It’s always interesting how celebrities are first to turn on the people who support them and their craft. In this case, that can be said for Brooklyn-based rapper Lil Mama, who noted last week that she was starting a “heterosexual rights movement,” something to stop the “bullying” of heterosexual artist and people.
In a post on Instagram riddled with transphobic undertones, the entertainer shared that she felt that she needed to protect herself and the heterosexual community from being bullied by those who identify as LGBTQ+.
In a series of posts she shared, “Y’all fight so hard to be respected and SOME of you, NOT ALL, get a kick out bullying people for having an option, how they dress, how their hair and or makeup looks, how much money they have, etc.” She went on to say that there are heterosexual people that are afraid to give their honest opinion about the LGBTQ+ community because often, said opinions are taken out of context.

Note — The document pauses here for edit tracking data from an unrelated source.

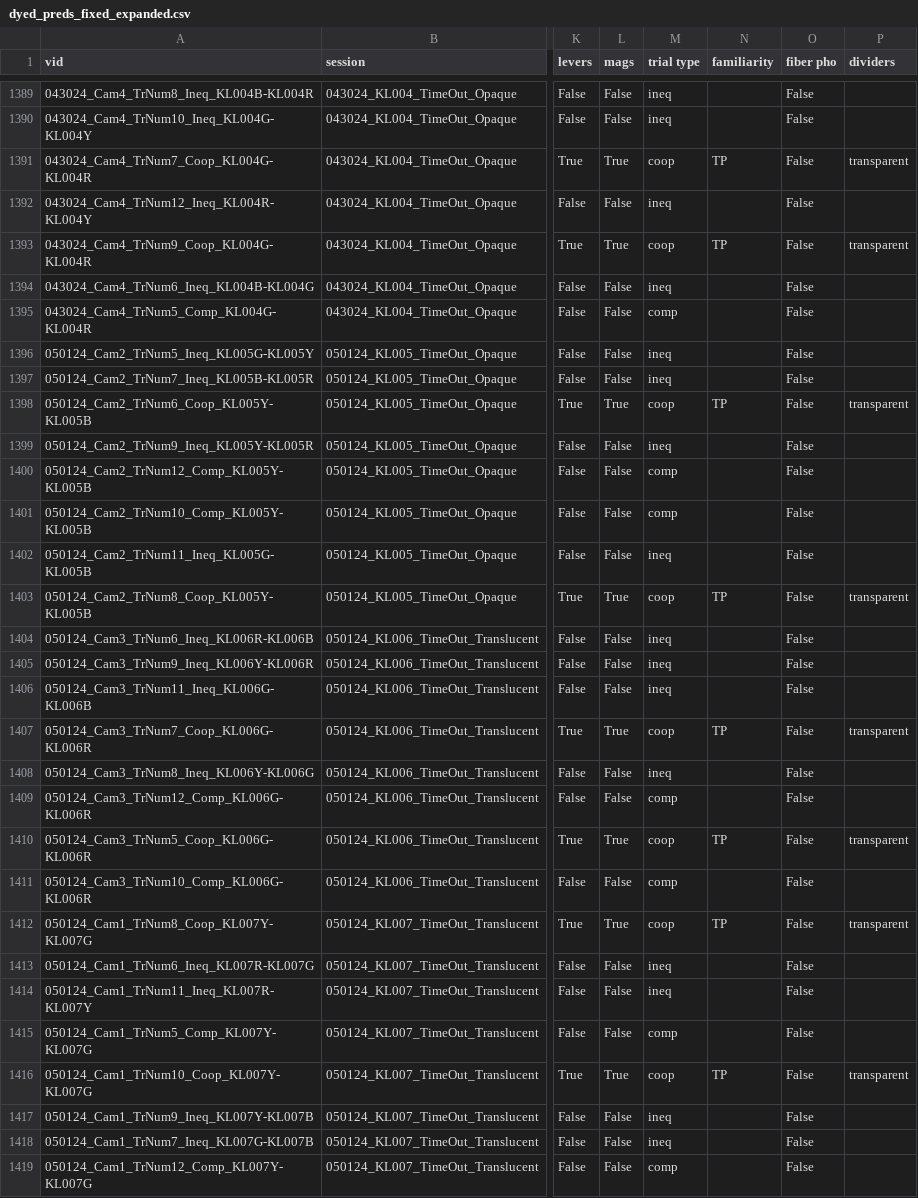
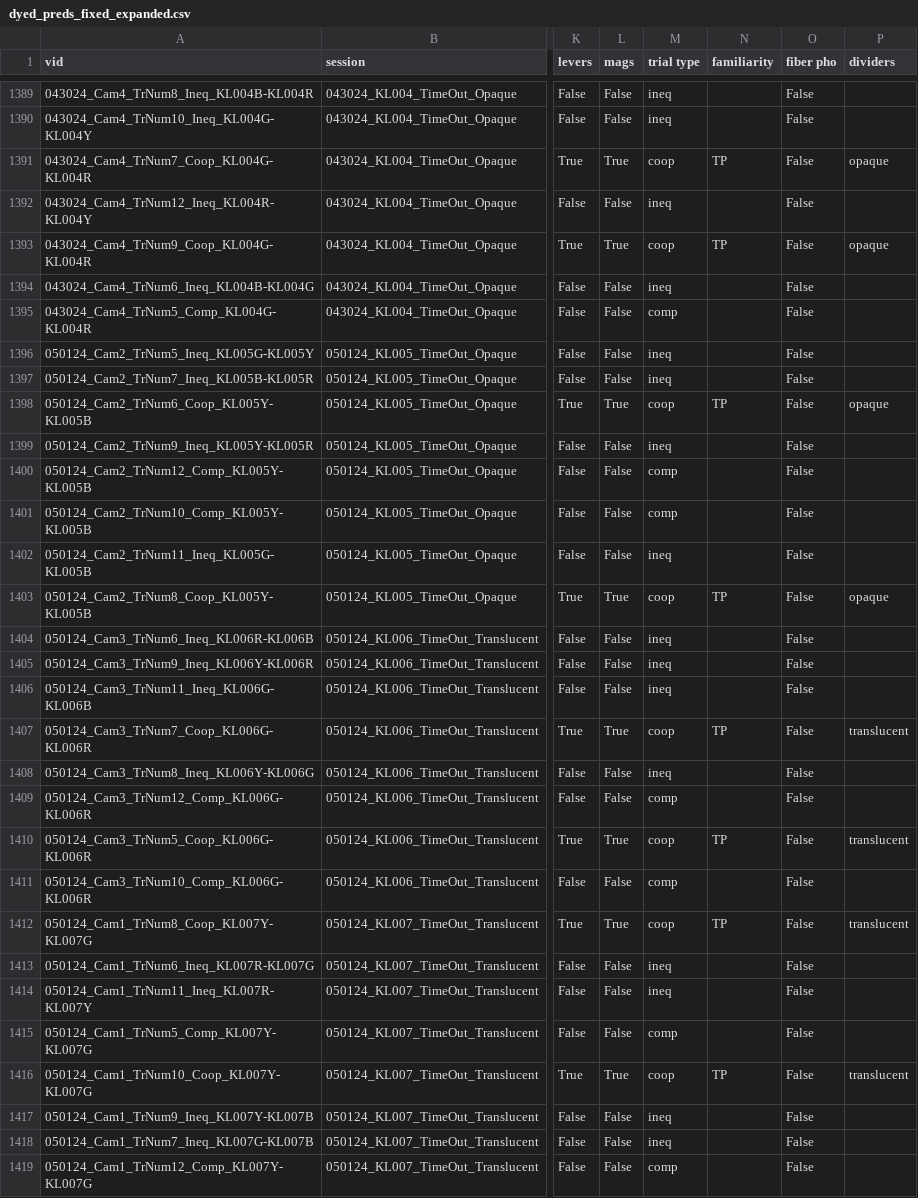
Before and after one commit to ameliamj/rat-cooperation, a CSV file: David/Behavioral Quantification/Sorted Data Files/dyed_preds_fixed_expanded.csv, drawn as a sheet; only a part is shown, gaps mark what is left out; the diff covers the shown part only; the diff names each change by its address in the sheet, - before the commit and + after, or states it on an @@ line.

```diff
--- a/David/Behavioral Quantification/Sorted Data Files/dyed_preds_fixed_expanded.csv
+++ b/David/Behavioral Quantification/Sorted Data Files/dyed_preds_fixed_expanded.csv
-P1391 (dividers): transparent
+P1391 (dividers): opaque
-P1393 (dividers): transparent
+P1393 (dividers): opaque
-P1398 (dividers): transparent
+P1398 (dividers): opaque
-P1403 (dividers): transparent
+P1403 (dividers): opaque
-P1407 (dividers): transparent
+P1407 (dividers): translucent
-P1410 (dividers): transparent
+P1410 (dividers): translucent
-P1412 (dividers): transparent
+P1412 (dividers): translucent
-P1416 (dividers): transparent
+P1416 (dividers): translucent
```
Also changed, not shown: 28 edited cells elsewhere in this file, David/Behavioral Quantification/Sorted Data Files/dyed_preds_all_valid.csv, David/Behavioral Quantification/Sorted Data Files/only_PairedTesting.csv, 7 other files.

While Lil Mama may have noted that she is just trying to simply, “speak her truth,” the truth is that she has had a long standing history of saying things that are rooted in transphobia. From her comments about Zaya Wade to a comment that she made in 2009 on America’s Next Best Dance Crew, her so-called “movement” is nothing more than anti-trans rhetoric.
The real issue here is privilege and the ways Lil Mama is seeking to uphold it.
The fact of the matter is that heterosexual people don’t need a movement when they have the entire world working in their favor. While she and some other artists might have to deal with being heckled or critiqued by LGBTQ+ people, she will never have to endure the fear or oppression that Black trans women face on a daily basis.
What’s frustrating about this is how she is using the idea of “having loved ones from the LGBTQ+ community” as a means to garner sympathy points and support. Saying you have a family member from the community does not negate your transphobic and anti-LGBTQ+ rhetoric – in the same way having a Black family member doesn’t keep you from being racist.
More, it’s interesting how celebrities like Lil Mama forget that the system of oppression that is working to silence the voices of cis-gender Black women is in fact the same system used to silence and eradicate Black trans people. All oppression is connected and often, it’s at the expense of LGBTQ+ people.
Point blank: You can’t say that you support a community and continue to do things that perpetuate harm. Punching down on a group of people in order for you to stay up (or relevant) isn’t a good look and won’t save you, or your career, at the end of the day.
Dr. Jonathan P. Higgins is an educator, speaker, freelance journalist, thought leader and critic who examines the intersections of identity, gender, race and media. Named Business Equality Magazine’s “Top 40 LGBTQ People Under 40”, their work has been featured on sites like NBC News, VICE, MTV News, Essence, Out Magazine, DailyXtra and more. They hold a Doctorate in Leadership for Educational Justice and write regularly about the liberation of queer people of color.